◆ **Assigned task**:
Copy out the lines below that hold the word "flex".

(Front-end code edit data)
·····

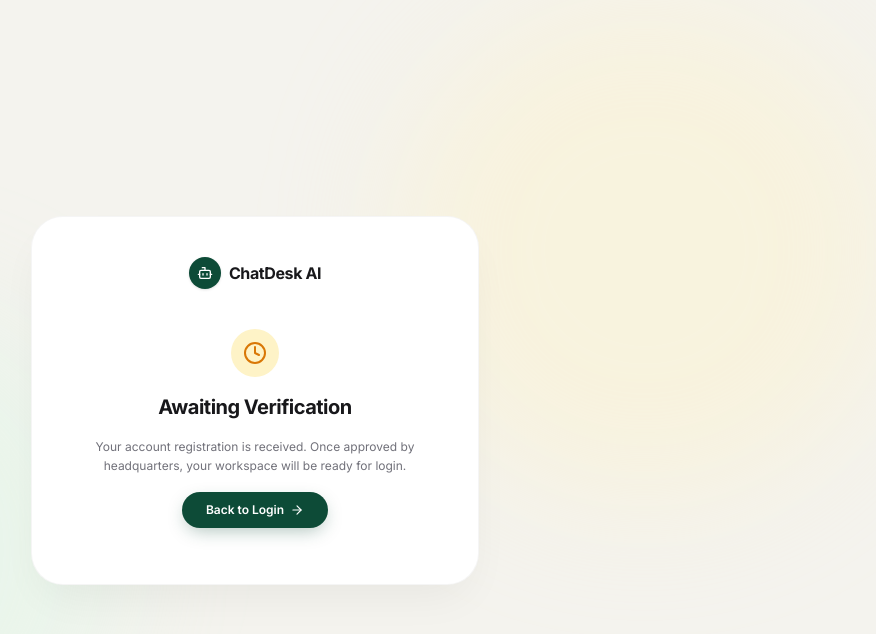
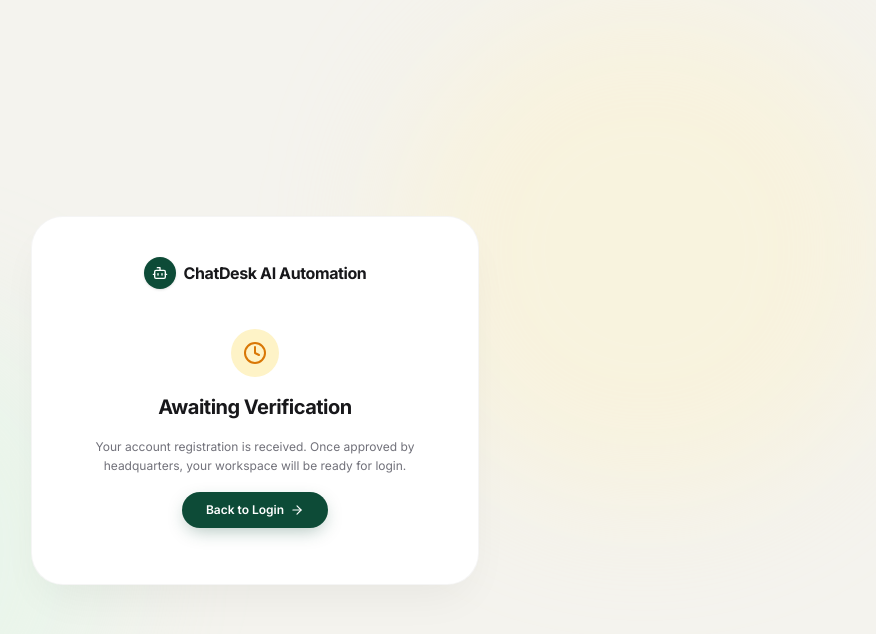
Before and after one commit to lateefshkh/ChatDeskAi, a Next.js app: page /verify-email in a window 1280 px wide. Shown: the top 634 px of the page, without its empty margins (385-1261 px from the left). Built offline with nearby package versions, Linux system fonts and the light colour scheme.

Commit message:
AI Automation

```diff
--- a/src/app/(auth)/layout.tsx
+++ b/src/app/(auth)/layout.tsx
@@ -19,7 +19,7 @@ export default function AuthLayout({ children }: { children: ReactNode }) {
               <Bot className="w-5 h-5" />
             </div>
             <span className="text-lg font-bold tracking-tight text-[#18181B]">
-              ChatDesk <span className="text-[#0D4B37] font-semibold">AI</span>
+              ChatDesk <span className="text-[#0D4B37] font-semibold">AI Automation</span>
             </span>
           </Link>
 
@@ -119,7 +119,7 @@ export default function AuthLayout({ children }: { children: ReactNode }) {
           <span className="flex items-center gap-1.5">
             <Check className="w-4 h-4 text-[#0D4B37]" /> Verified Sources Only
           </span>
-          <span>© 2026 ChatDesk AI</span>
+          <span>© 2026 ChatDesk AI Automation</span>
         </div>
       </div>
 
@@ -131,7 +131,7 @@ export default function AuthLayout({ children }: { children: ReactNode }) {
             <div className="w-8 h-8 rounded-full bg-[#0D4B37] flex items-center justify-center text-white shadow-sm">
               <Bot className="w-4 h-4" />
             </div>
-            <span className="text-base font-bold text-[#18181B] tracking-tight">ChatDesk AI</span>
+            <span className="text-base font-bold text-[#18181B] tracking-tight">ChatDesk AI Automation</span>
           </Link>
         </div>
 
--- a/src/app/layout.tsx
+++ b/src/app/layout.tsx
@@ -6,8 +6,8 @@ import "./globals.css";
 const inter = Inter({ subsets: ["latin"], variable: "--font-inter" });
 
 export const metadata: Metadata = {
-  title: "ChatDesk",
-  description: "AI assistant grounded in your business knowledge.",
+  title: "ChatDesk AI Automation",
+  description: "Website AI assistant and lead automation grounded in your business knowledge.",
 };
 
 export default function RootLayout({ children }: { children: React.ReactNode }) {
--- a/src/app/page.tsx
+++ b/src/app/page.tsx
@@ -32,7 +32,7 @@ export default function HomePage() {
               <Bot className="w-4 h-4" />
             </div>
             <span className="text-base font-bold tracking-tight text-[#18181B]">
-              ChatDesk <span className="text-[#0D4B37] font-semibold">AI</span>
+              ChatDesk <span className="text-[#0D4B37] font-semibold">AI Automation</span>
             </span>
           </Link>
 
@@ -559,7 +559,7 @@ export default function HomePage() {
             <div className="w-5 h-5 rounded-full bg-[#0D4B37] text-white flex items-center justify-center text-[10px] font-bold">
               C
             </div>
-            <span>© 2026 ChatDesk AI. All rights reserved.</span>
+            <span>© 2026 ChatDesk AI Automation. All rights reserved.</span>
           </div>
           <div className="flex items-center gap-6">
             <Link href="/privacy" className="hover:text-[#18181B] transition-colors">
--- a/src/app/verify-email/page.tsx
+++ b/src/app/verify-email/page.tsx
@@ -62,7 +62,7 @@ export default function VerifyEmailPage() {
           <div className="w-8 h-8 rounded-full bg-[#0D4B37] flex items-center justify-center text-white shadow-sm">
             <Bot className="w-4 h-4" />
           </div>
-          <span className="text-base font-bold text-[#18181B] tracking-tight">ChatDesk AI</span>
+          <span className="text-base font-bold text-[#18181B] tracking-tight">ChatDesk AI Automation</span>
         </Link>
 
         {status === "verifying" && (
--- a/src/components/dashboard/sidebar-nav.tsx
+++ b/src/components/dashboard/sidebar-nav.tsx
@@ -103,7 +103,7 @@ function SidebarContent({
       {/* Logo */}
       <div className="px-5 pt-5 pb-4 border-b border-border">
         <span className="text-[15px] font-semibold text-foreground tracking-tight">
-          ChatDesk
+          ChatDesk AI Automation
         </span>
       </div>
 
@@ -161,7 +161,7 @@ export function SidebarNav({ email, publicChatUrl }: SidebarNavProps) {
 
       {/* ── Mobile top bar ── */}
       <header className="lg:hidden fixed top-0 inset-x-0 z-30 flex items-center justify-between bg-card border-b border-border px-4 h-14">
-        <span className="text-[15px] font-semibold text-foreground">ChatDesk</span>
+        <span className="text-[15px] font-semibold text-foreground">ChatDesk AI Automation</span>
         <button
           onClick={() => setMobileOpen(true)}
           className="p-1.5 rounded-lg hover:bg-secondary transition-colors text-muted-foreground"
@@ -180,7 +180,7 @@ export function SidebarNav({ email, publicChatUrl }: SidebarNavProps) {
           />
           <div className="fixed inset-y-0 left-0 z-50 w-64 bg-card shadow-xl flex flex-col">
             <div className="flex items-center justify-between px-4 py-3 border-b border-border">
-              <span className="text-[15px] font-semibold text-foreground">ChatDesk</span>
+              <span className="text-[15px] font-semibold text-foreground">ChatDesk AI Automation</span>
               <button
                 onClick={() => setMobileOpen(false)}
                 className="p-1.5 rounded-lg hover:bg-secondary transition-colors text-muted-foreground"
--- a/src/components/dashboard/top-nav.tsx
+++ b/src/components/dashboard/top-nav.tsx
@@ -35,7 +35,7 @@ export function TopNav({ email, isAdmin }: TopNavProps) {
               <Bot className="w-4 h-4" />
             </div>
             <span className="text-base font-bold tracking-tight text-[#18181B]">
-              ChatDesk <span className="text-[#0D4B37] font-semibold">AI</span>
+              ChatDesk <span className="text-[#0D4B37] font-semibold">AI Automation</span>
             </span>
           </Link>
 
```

·····

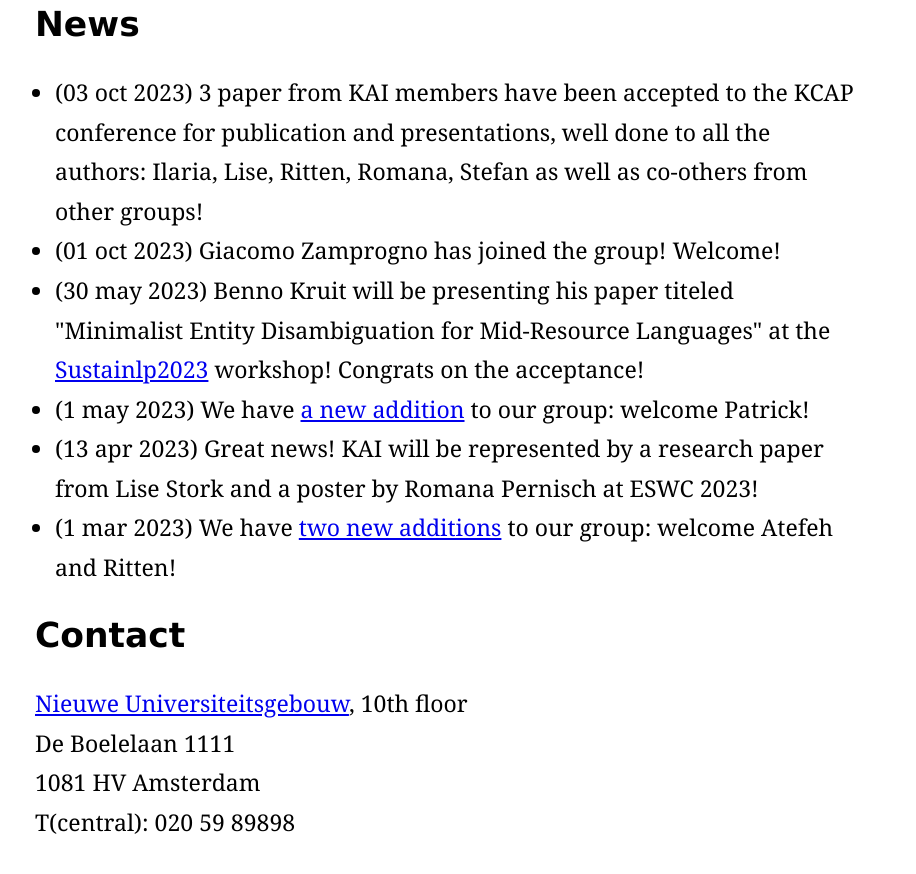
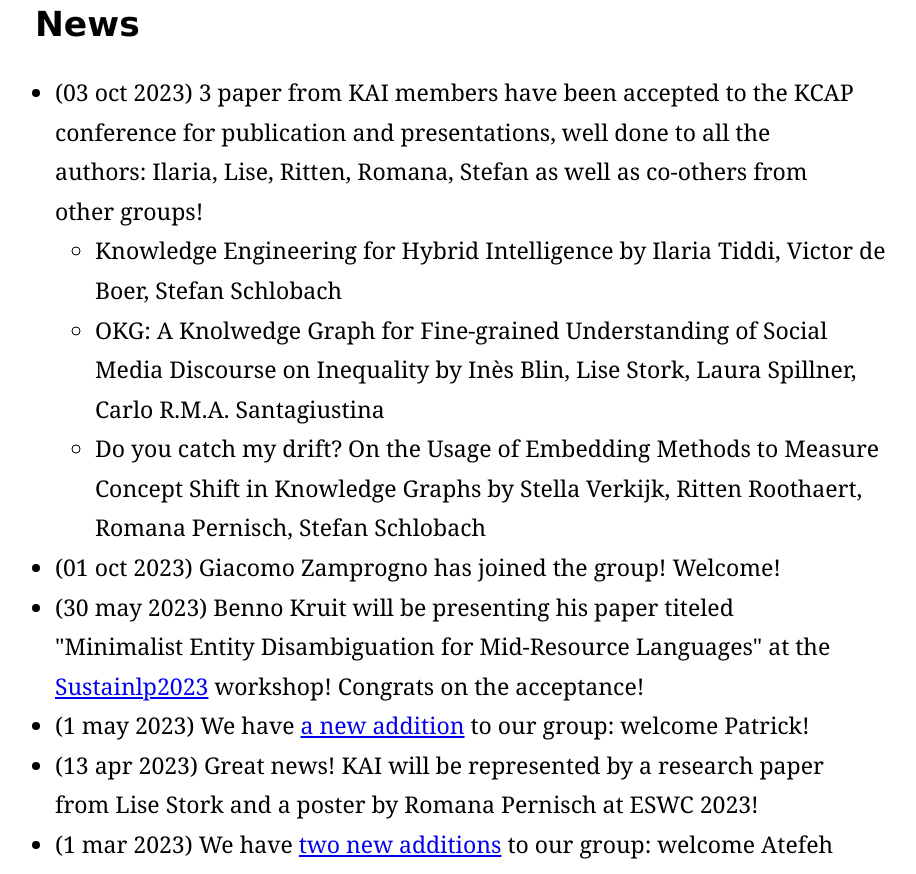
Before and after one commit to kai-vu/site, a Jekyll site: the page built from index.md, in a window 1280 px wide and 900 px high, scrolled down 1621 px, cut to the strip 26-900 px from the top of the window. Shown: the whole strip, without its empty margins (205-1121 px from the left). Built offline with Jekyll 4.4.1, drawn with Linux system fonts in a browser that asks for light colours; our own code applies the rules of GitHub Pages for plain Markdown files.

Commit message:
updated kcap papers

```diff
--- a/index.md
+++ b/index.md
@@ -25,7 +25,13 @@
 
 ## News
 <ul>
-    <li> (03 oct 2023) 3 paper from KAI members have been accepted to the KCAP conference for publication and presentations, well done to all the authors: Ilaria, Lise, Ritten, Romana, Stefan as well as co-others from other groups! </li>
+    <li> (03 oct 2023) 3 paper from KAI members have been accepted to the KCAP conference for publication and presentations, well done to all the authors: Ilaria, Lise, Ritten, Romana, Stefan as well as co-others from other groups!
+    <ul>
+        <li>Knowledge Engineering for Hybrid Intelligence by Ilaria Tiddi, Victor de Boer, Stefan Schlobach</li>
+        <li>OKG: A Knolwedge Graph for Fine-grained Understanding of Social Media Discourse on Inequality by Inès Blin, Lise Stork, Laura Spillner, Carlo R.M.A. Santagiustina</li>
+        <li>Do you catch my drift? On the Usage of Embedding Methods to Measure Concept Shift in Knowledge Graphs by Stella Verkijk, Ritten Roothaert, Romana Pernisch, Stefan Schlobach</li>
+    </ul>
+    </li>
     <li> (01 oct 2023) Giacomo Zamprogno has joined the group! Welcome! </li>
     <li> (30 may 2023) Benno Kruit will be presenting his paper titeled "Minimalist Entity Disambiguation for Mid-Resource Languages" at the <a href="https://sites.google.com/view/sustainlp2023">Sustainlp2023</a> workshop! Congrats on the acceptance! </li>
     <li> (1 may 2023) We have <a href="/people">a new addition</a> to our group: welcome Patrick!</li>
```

·····

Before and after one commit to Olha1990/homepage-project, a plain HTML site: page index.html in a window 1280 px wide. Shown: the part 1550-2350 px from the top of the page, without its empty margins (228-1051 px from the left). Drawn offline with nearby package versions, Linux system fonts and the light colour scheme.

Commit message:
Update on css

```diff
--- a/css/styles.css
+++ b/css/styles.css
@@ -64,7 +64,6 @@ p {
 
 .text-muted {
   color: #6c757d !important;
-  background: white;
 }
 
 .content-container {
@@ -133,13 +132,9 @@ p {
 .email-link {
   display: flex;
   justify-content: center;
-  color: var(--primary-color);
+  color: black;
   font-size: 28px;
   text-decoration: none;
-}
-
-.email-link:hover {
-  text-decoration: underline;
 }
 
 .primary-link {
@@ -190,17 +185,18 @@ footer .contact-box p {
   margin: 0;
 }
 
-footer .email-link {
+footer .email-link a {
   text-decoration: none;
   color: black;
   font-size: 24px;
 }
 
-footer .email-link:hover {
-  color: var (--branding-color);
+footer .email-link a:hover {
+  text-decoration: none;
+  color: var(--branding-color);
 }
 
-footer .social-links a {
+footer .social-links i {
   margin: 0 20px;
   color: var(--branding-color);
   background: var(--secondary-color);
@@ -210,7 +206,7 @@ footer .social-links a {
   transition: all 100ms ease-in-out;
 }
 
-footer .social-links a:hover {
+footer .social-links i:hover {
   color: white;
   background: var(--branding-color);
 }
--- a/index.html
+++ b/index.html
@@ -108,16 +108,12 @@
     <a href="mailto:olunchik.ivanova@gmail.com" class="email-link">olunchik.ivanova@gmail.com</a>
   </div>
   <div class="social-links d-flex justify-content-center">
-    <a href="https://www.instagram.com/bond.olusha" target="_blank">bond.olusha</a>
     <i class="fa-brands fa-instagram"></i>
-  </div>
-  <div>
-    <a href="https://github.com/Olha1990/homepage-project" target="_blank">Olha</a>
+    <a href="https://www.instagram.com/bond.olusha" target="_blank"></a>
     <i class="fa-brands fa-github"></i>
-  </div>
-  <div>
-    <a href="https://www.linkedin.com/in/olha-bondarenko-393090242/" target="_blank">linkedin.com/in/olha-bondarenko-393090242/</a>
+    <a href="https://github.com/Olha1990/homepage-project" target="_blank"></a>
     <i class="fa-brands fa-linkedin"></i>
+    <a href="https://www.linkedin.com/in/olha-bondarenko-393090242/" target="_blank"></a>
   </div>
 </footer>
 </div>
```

·····

◆ **Result for this exercise**:
           <span className="flex items-center gap-1.5">
             <div className="w-8 h-8 rounded-full bg-[#0D4B37] flex items-center justify-center text-white shadow-sm">
             <div className="w-5 h-5 rounded-full bg-[#0D4B37] text-white flex items-center justify-center text-[10px] font-bold">
           <div className="flex items-center gap-6">
           <div className="w-8 h-8 rounded-full bg-[#0D4B37] flex items-center justify-center text-white shadow-sm">
       <header className="lg:hidden fixed top-0 inset-x-0 z-30 flex items-center justify-between bg-card border-b border-border px-4 h-14">
           <div className="fixed inset-y-0 left-0 z-50 w-64 bg-card shadow-xl flex flex-col">
             <div className="flex items-center justify-between px-4 py-3 border-b border-border">
   display: flex;
   <div class="social-links d-flex justify-content-center">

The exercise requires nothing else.